With all the chatter of nepo babies in recent months, Quincy’s success could be a result of hard work. Or, it could just be the result of being in such close parameters to Diddy and his network – which include the likes of Jay-Z, Usher, Mary J. Blige and so many others. But have we discussed what nepotism looks like in Black families, specifically? And whether it leads to the same success we see from white kids born to white celebrities?

Lainey touched on the element of race in the discussion about nepo babies in this thoughtful piece about Lori Harvey here, but it really is a never-ending conversation because there’s so much nuance to it. Her point about Black kids born to Black celebrities still having to deal with roadblocks that white nepo babies don’t really rings true here.


In some of his ventures, the nepotism is obvious. Acting, modelling and music opportunities were likely readily available for him given the connections that Diddy and his mother, the late Kim Porter, who had a successful career in modelling, had. Even developing his line of jeans just reeks of Diddy’s involvement and mentorship, considering he was the mastermind behind Sean John, a men’s fashion brand he founded in 1998, sold, and ultimately bought back in 2021 for $7.5 million. But the fact that he got into the tech startup space and app development suggests he’s after much more than what’s readily available to him by virtue of being Diddy’s son.

Being Black in the tech space is not easy. One man chronicled his experience in the Harvard Business Review. I’d argue that being a Black nepo baby in the tech space might even work against you, adding a layer of difficulty due to the racism within the industry. All of this supports Lainey’s point about race still being an obstacle for some nepo babies. 


Just like his dad did, Quincy also has his sights set on bringing in new talent to the music and acting scenes. And he’s keeping it all in the family, starting with his 16-year-old twin sisters D’Lila Star and Jessie James, who are featured in the music video for his latest hit.

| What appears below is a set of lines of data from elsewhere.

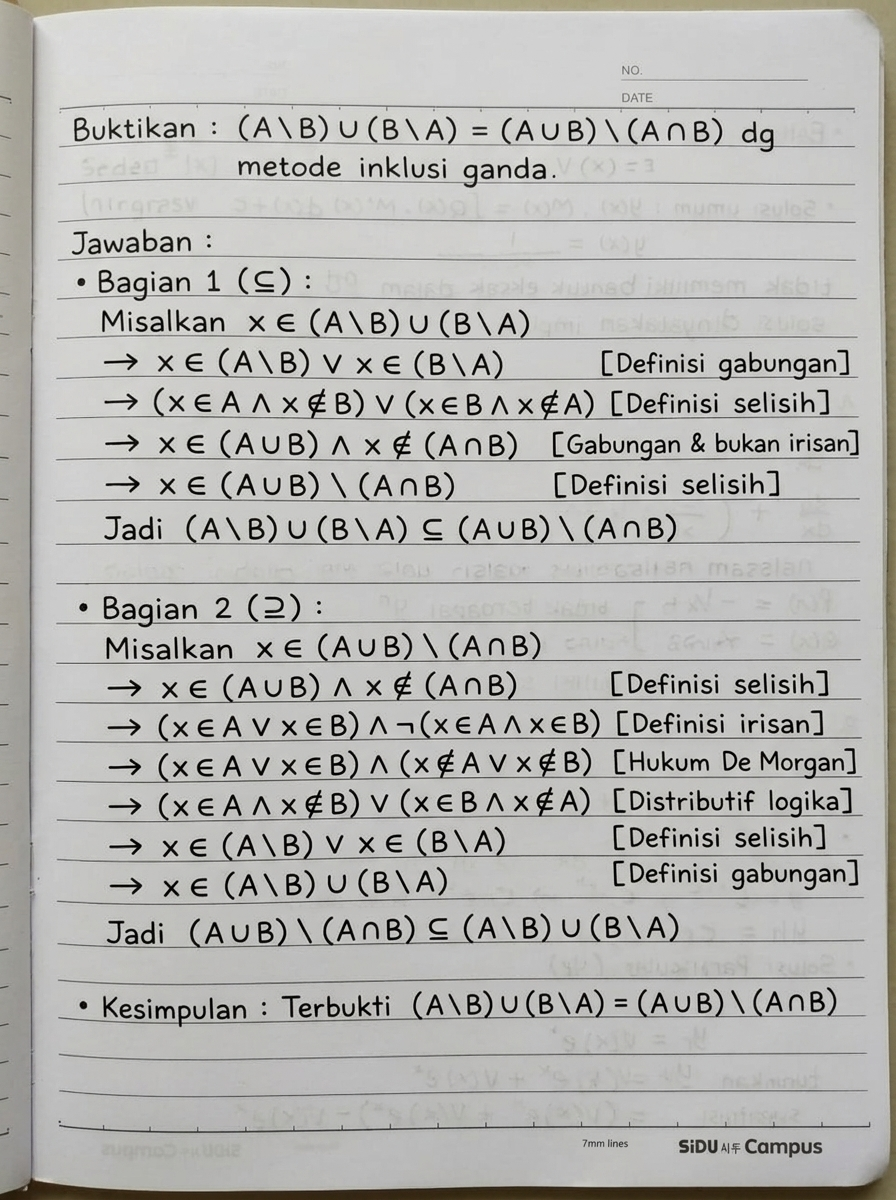
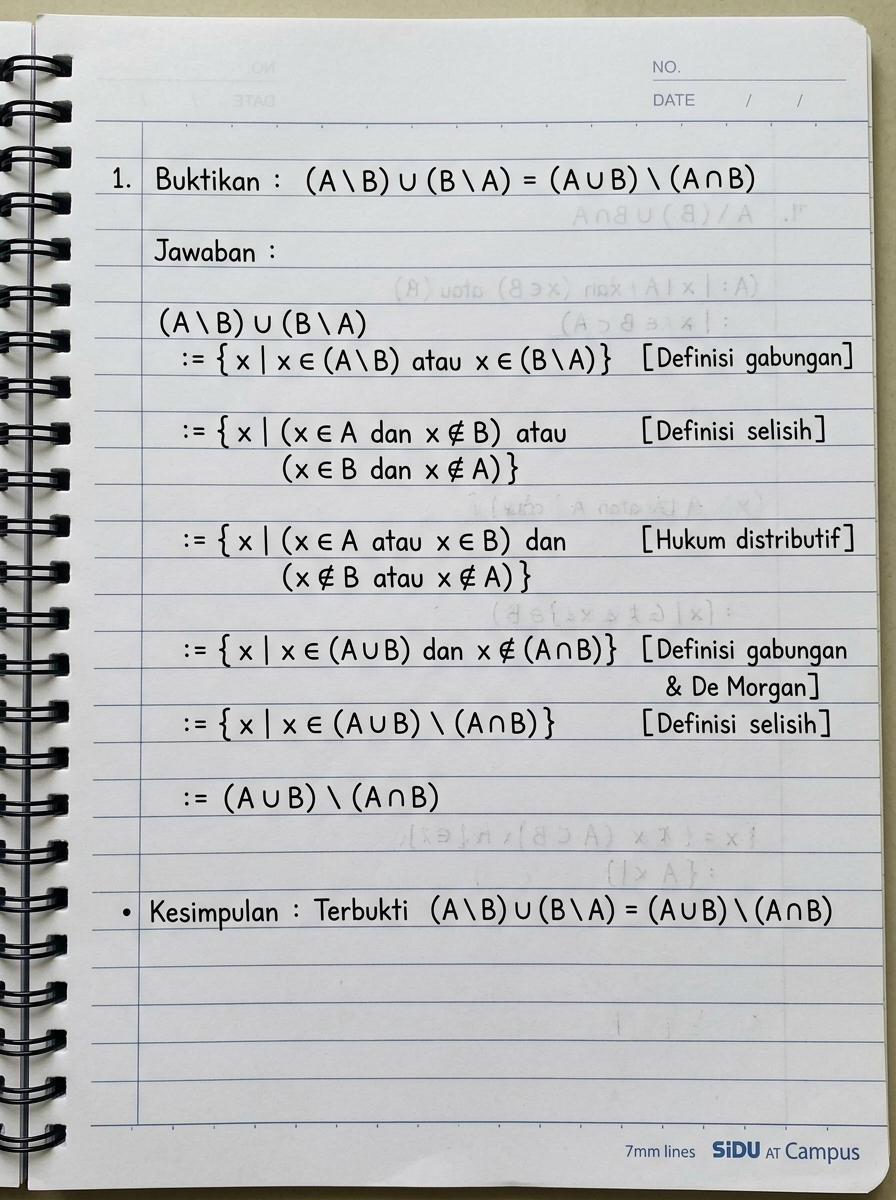
fix(analisis-real): perbarui foto jawaban latihan 1-3 pertemuan 02 sesuai standar definisi Bartle 1.1.3

Changed region(s): [[0.0, 0.0, 1.0, 1.0]]

diff --git a/public/materi/KP21517004/pertemuan-02/index.html b/public/materi/KP21517004/pertemuan-02/index.html
@@ -1072,24 +1072,24 @@
       <article class="card">
         <div class="formula-title">Jawaban Nomor 1</div>
         <p><strong>Cara membaca kesimpulan:</strong> “Gabungan A tanpa B dan B tanpa A sama dengan gabungan A dan B tanpa irisan A dan B.”</p>
-        <a href="jawaban/Latihan_Pertemuan_02_Nomor_1.jpg?v=20260825-2" target="_blank" rel="noopener">
-          <img class="answer-photo" src="jawaban/Latihan_Pertemuan_02_Nomor_1.jpg?v=20260825-2" alt="Jawaban tulisan tangan latihan Analisis Real Pertemuan 02 nomor 1" width="896" height="1200" loading="lazy">
+        <a href="jawaban/Latihan_Pertemuan_02_Nomor_1.jpg?v=20260827-revisi" target="_blank" rel="noopener">
+          <img class="answer-photo" src="jawaban/Latihan_Pertemuan_02_Nomor_1.jpg?v=20260827-revisi" alt="Jawaban tulisan tangan latihan Analisis Real Pertemuan 02 nomor 1" width="896" height="1200" loading="lazy">
           <span class="answer-link">Buka gambar ukuran penuh</span>
         </a>
       </article>
       <article class="card">
         <div class="formula-title">Jawaban Nomor 2</div>
         <p><strong>Cara membaca kesimpulan:</strong> “Irisan A dan B sama dengan A tanpa bagian A yang bukan anggota B.”</p>
-        <a href="jawaban/Latihan_Pertemuan_02_Nomor_2.jpg" target="_blank" rel="noopener">
-          <img class="answer-photo" src="jawaban/Latihan_Pertemuan_02_Nomor_2.jpg" alt="Jawaban tulisan tangan latihan Analisis Real Pertemuan 02 nomor 2" width="896" height="1200" loading="lazy">
+        <a href="jawaban/Latihan_Pertemuan_02_Nomor_2.jpg?v=20260827-revisi" target="_blank" rel="noopener">
+          <img class="answer-photo" src="jawaban/Latihan_Pertemuan_02_Nomor_2.jpg?v=20260827-revisi" alt="Jawaban tulisan tangan latihan Analisis Real Pertemuan 02 nomor 2" width="896" height="1200" loading="lazy">
           <span class="answer-link">Buka gambar ukuran penuh</span>
         </a>
       </article>
       <article class="card">
         <div class="formula-title">Jawaban Nomor 3</div>
         <p><strong>Cara membaca kesimpulan:</strong> “A sama dengan gabungan bagian A yang juga anggota B dan bagian A yang bukan anggota B.”</p>
-        <a href="jawaban/Latihan_Pertemuan_02_Nomor_3.jpg" target="_blank" rel="noopener">
-          <img class="answer-photo" src="jawaban/Latihan_Pertemuan_02_Nomor_3.jpg" alt="Jawaban tulisan tangan latihan Analisis Real Pertemuan 02 nomor 3" width="896" height="1200" loading="lazy">
+        <a href="jawaban/Latihan_Pertemuan_02_Nomor_3.jpg?v=20260827-revisi" target="_blank" rel="noopener">
+          <img class="answer-photo" src="jawaban/Latihan_Pertemuan_02_Nomor_3.jpg?v=20260827-revisi" alt="Jawaban tulisan tangan latihan Analisis Real Pertemuan 02 nomor 3" width="896" height="1200" loading="lazy">
           <span class="answer-link">Buka gambar ukuran penuh</span>
         </a>
       </article>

"We don't need no contracts, no paper, but I'm my sisters' manager," he told PEOPLE. "I'm like, the uncle- dad-manager-protector, I'm claiming it. I want to be able to really guide them. I want them to really know the layers of everything you can do. They've expressed to me their passions, where they see themselves, so I'm kind of bringing them along on my ride a little bit because in a minute, it's going to springboard into their own journey."

Though I’m a huge proponent for paperwork and legally binding contracts in the event things go south – and things have definitely gone south before, even with family – I love the fact that he’s starting with his sisters, even if it is nepotistic. Why? Because nepotism does not function the same in Black families in the same way it does for white families for a swath of reasons.


The first is that there are a lot less famous Black families than there are white ones. So the opportunities to help generate wealth and success are already much fewer and further between. Second, as Lainey discussed, when you’re Black, there are still obstacles no matter who your parents or relatives are – so being taken under the wing of someone who looks like you and genuinely has your best interests at heart is an added bonus. And lastly, Quincy is keeping the generational wealth going. There’s no doubt that Diddy’s future generations – remember, he’s got seven kids – will be set for life, but Quincy is likely to expand and usher in other Black talent into the entertainment industry, giving those artists and actors a real chance at fame, success, and the wealth that comes with it.

It's amazing to see what can happen when Black people – whether everyday people or the famous kids of hip hop moguls – can do when they have access to the same opportunities that are often reserved for white people – or people who just don’t look like us. I can’t wait to see what this new generation of talent will do.